As I said, people in the South are less likely to drink. This partly tracks religion, but I've poked around these particular data and in New England both Catholics and Protestants drink a fair amount, so it is a regional Protestant subculture which is fostering teetotaling (here are the labels geographically by the way).
Some more variables, though note the spectrum. The conservative tendency toward teetotaling probably has something to do with the correlates of extreme conservatism (higher religiosity, tendency to live in the South, be Protestant, etc.). Keep an eye on the education though....
This chart pretty much floored me.

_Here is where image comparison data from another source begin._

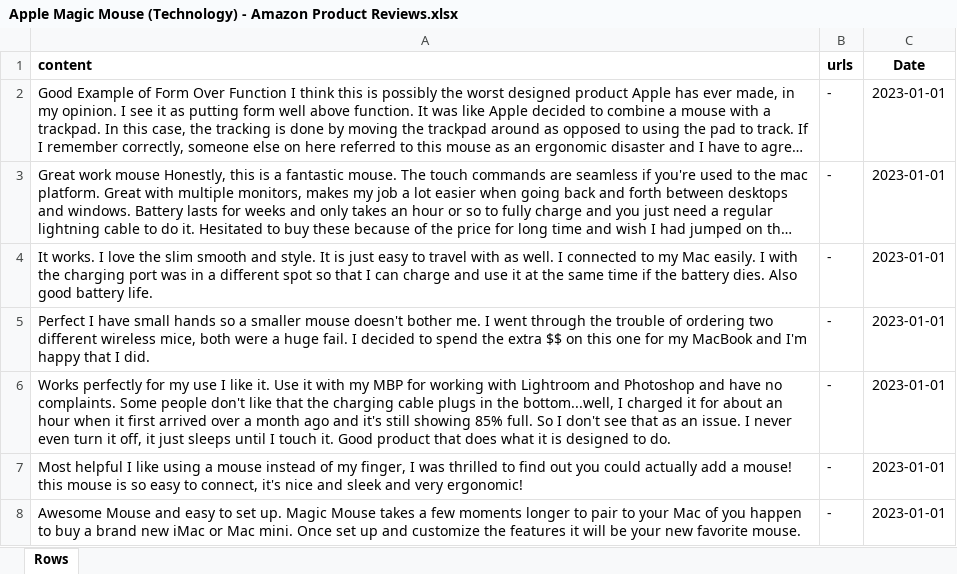
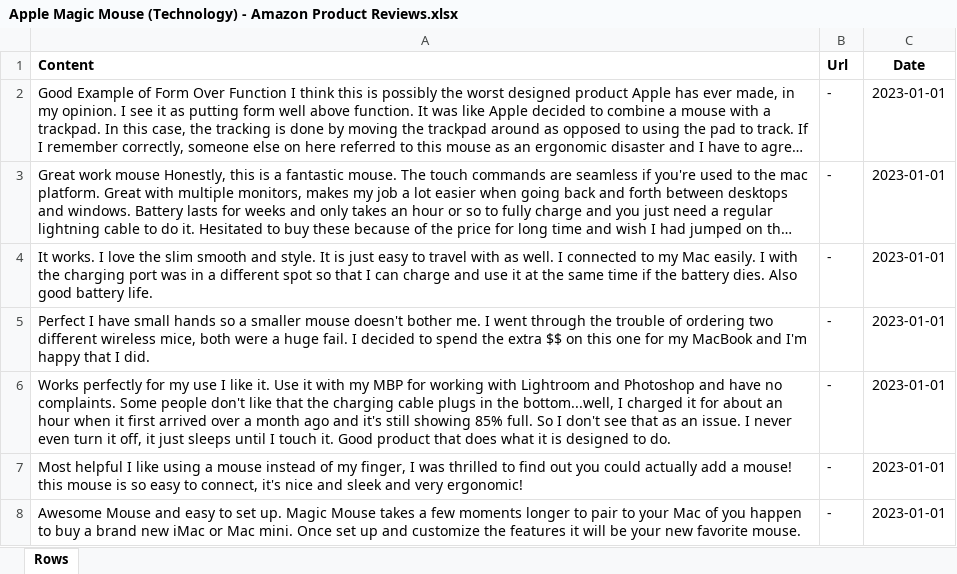
Before and after one commit to irinasokolova-kimola/nlp-datasets, an Excel workbook: amazon-product-reviews/Apple Magic Mouse (Technology) - Amazon Product Reviews.xlsx, sheet Rows, drawn as a sheet; only a part is shown; long unchanged cells end in …; values as stored, in another font and other column widths than the file's, no borders; the diff names each change by its address in the sheet, - before the commit and + after, or states it on an @@ line.

```diff
--- a/amazon-product-reviews/Apple Magic Mouse (Technology) - Amazon Product Reviews.xlsx (sheet Rows)
+++ b/amazon-product-reviews/Apple Magic Mouse (Technology) - Amazon Product Reviews.xlsx (sheet Rows)
-A1: content
+A1: Content
-B1: urls
+B1: Url
```
Also changed, not shown: amazon-product-reviews/Huggies (Baby Wipes) - Amazon Product Reviews.xlsx, amazon-product-reviews/Nike, Air Jordan (Sports shoes) - Amazon Product Reviews.xlsx, 35 other files.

I was expecting it. That is, that the more intelligent, who scored high on a vocabulary test, would drink more than the dumb, who scored low. Look at the other correlates above. But I've rarely seen such a stark near-monotonic trend with Wordsum. You can try to control for variables. Race doesn't matter much for what it's worth, the trends stay pretty much the same if you constrain to whites. I decided to check the "Bible" variable, which measures literal interpretation. As expected controlling for fundamentalism eliminates much of the Protestant vs. non-Protestant difference, as well as exacerbates the sex difference (fundamentalist women are much more teetotaling than men), but it really didn't effect the rank relation on many categories. The regional and Wordsum difference remains even among those who are fundamentalists or irreligious. I think this points to the social aspect of drinking. Even if you like to drink, if you're circle of acquaintances tends not to, you won't get a chance to drink as much. Conversely, if drinking is expected, there's more pressure to bend your norms to please your friends. Anyway, just be careful of studies extolling the virtues of alcohol unless they control for confounds. It's just a fact that stupid people tend to die earlier, because they often make life decisions in keeping with their nature. Image Credit: AMC